Material provided:
* * * * * * *

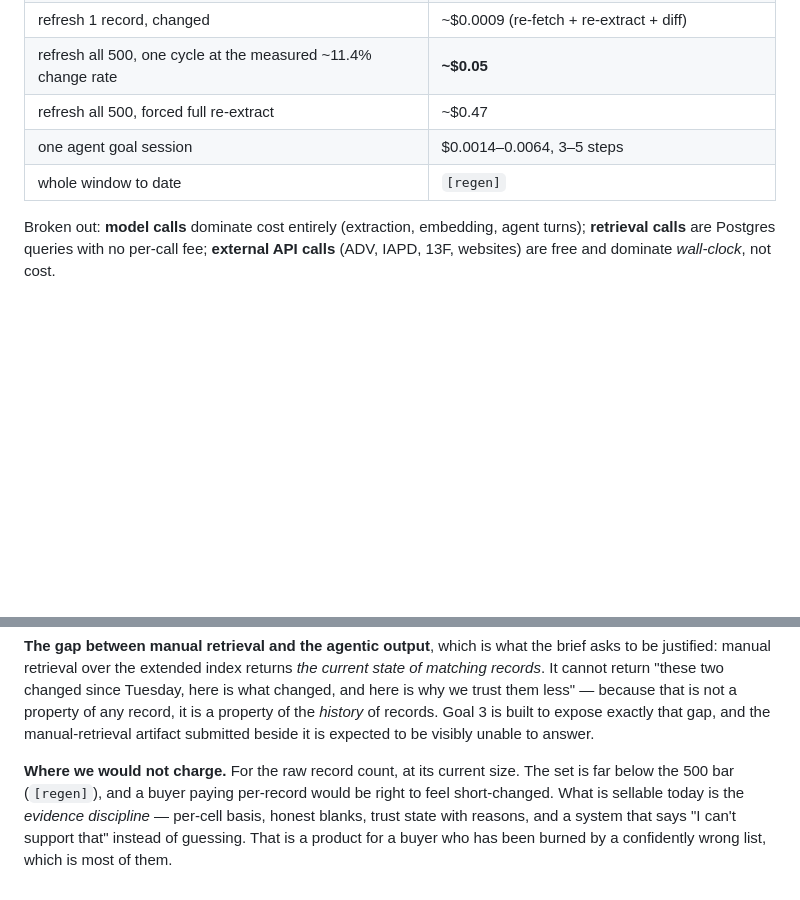
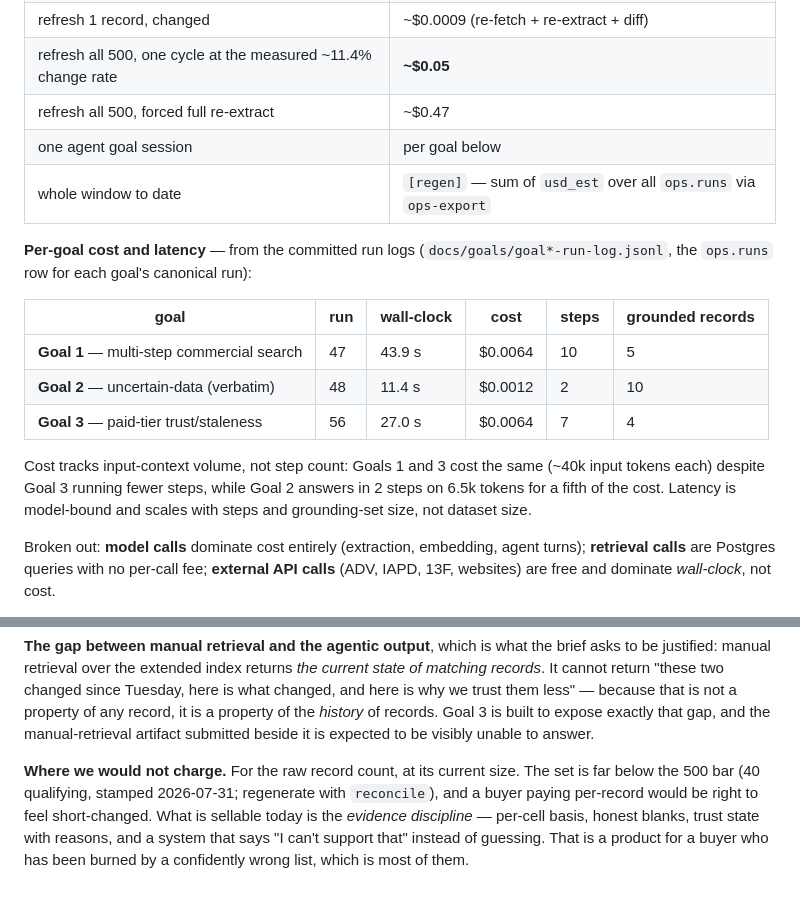
Before and after one commit to ahsan-hussainn/polarity-fo-rag, a Markdown page: docs/architecture-notes.md, 2 parts joined by grey strips. Drawn GitHub-style; blank space fills up the shorter version.

Commit message:
docs(architecture): fill per-goal cost+latency and the qualifying count
The brief's §5 requires cost AND latency per run for each of the three
goals; the draft had one lumped figure. Filled from the committed run
logs (docs/goals/goal*-run-log.jsonl, the ops.runs row per canonical run)
- no DB needed:
  Goal 1 (run 47): 43.9s, $0.0064, 10 steps, 5 grounded
  Goal 2 (run 48): 11.4s, $0.0012, 2 steps, 10 grounded
  Goal 3 (run 56): 27.0s, $0.0064, 7 steps, 4 grounded
Cost tracks input-context volume, not step count - noted in the doc.

Also filled §7's [regen] record count with the stamped 40 qualifying.

Still [regen] (need the live ledger): §5 whole-window total cost, §6
cases-tried-beyond-the-goals.

Co-Authored-By: Claude Opus 4.8 <noreply@anthropic.com>
Claude-Session: https://claude.ai/code/session_01UDpCL58zFWEviTpgw3Wfyt

```diff
--- a/docs/architecture-notes.md
+++ b/docs/architecture-notes.md
@@ -150,8 +150,21 @@ inspected exactly but not deterministically re-run, because the model is not pin
 | refresh 1 record, changed | ~$0.0009 (re-fetch + re-extract + diff) |
 | refresh all 500, one cycle at the measured ~11.4% change rate | **~$0.05** |
 | refresh all 500, forced full re-extract | ~$0.47 |
-| one agent goal session | $0.0014–0.0064, 3–5 steps |
-| whole window to date | `[regen]` |
+| one agent goal session | per goal below |
+| whole window to date | `[regen]` — sum of `usd_est` over all `ops.runs` via `ops-export` |
+
+**Per-goal cost and latency** — from the committed run logs (`docs/goals/goal*-run-log.jsonl`, the
+`ops.runs` row for each goal's canonical run):
+
+| goal | run | wall-clock | cost | steps | grounded records |
+|---|---|---|---|---|---|
+| **Goal 1** — multi-step commercial search | 47 | 43.9 s | $0.0064 | 10 | 5 |
+| **Goal 2** — uncertain-data (verbatim) | 48 | 11.4 s | $0.0012 | 2 | 10 |
+| **Goal 3** — paid-tier trust/staleness | 56 | 27.0 s | $0.0064 | 7 | 4 |
+
+Cost tracks input-context volume, not step count: Goals 1 and 3 cost the same (~40k input tokens
+each) despite Goal 3 running fewer steps, while Goal 2 answers in 2 steps on 6.5k tokens for a fifth
+of the cost. Latency is model-bound and scales with steps and grounding-set size, not dataset size.
 
 Broken out: **model calls** dominate cost entirely (extraction, embedding, agent turns);
 **retrieval calls** are Postgres queries with no per-call fee; **external API calls** (ADV, IAPD,
@@ -244,7 +257,8 @@ records. Goal 3 is built to expose exactly that gap, and the manual-retrieval ar
 beside it is expected to be visibly unable to answer.
 
 **Where we would not charge.** For the raw record count, at its current size. The set is far below
-the 500 bar (`[regen]`), and a buyer paying per-record would be right to feel short-changed. What is
+the 500 bar (40 qualifying, stamped 2026-07-31; regenerate with `reconcile`), and a buyer paying
+per-record would be right to feel short-changed. What is
 sellable today is the *evidence discipline* — per-cell basis, honest blanks, trust state with
 reasons, and a system that says "I can't support that" instead of guessing. That is a product for a
 buyer who has been burned by a confidently wrong list, which is most of them.
```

* * * * * * *

Give an exact copy of the data, and omit any pictures it holds.

Before and after one commit to ahsan-hussainn/polarity-fo-rag, a Markdown page: docs/architecture-notes.md, 2 parts joined by grey strips. Drawn GitHub-style; blank space fills up the shorter version.

Commit message:
docs(architecture): fill per-goal cost+latency and the qualifying count
The brief's §5 requires cost AND latency per run for each of the three
goals; the draft had one lumped figure. Filled from the committed run
logs (docs/goals/goal*-run-log.jsonl, the ops.runs row per canonical run)
- no DB needed:
  Goal 1 (run 47): 43.9s, $0.0064, 10 steps, 5 grounded
  Goal 2 (run 48): 11.4s, $0.0012, 2 steps, 10 grounded
  Goal 3 (run 56): 27.0s, $0.0064, 7 steps, 4 grounded
Cost tracks input-context volume, not step count - noted in the doc.

Also filled §7's [regen] record count with the stamped 40 qualifying.

Still [regen] (need the live ledger): §5 whole-window total cost, §6
cases-tried-beyond-the-goals.

Co-Authored-By: Claude Opus 4.8 <noreply@anthropic.com>
Claude-Session: https://claude.ai/code/session_01UDpCL58zFWEviTpgw3Wfyt

```diff
--- a/docs/architecture-notes.md
+++ b/docs/architecture-notes.md
@@ -150,8 +150,21 @@ inspected exactly but not deterministically re-run, because the model is not pin
 | refresh 1 record, changed | ~$0.0009 (re-fetch + re-extract + diff) |
 | refresh all 500, one cycle at the measured ~11.4% change rate | **~$0.05** |
 | refresh all 500, forced full re-extract | ~$0.47 |
-| one agent goal session | $0.0014–0.0064, 3–5 steps |
-| whole window to date | `[regen]` |
+| one agent goal session | per goal below |
+| whole window to date | `[regen]` — sum of `usd_est` over all `ops.runs` via `ops-export` |
+
+**Per-goal cost and latency** — from the committed run logs (`docs/goals/goal*-run-log.jsonl`, the
+`ops.runs` row for each goal's canonical run):
+
+| goal | run | wall-clock | cost | steps | grounded records |
+|---|---|---|---|---|---|
+| **Goal 1** — multi-step commercial search | 47 | 43.9 s | $0.0064 | 10 | 5 |
+| **Goal 2** — uncertain-data (verbatim) | 48 | 11.4 s | $0.0012 | 2 | 10 |
+| **Goal 3** — paid-tier trust/staleness | 56 | 27.0 s | $0.0064 | 7 | 4 |
+
+Cost tracks input-context volume, not step count: Goals 1 and 3 cost the same (~40k input tokens
+each) despite Goal 3 running fewer steps, while Goal 2 answers in 2 steps on 6.5k tokens for a fifth
+of the cost. Latency is model-bound and scales with steps and grounding-set size, not dataset size.
 
 Broken out: **model calls** dominate cost entirely (extraction, embedding, agent turns);
 **retrieval calls** are Postgres queries with no per-call fee; **external API calls** (ADV, IAPD,
@@ -244,7 +257,8 @@ records. Goal 3 is built to expose exactly that gap, and the manual-retrieval ar
 beside it is expected to be visibly unable to answer.
 
 **Where we would not charge.** For the raw record count, at its current size. The set is far below
-the 500 bar (`[regen]`), and a buyer paying per-record would be right to feel short-changed. What is
+the 500 bar (40 qualifying, stamped 2026-07-31; regenerate with `reconcile`), and a buyer paying
+per-record would be right to feel short-changed. What is
 sellable today is the *evidence discipline* — per-cell basis, honest blanks, trust state with
 reasons, and a system that says "I can't support that" instead of guessing. That is a product for a
 buyer who has been burned by a confidently wrong list, which is most of them.
```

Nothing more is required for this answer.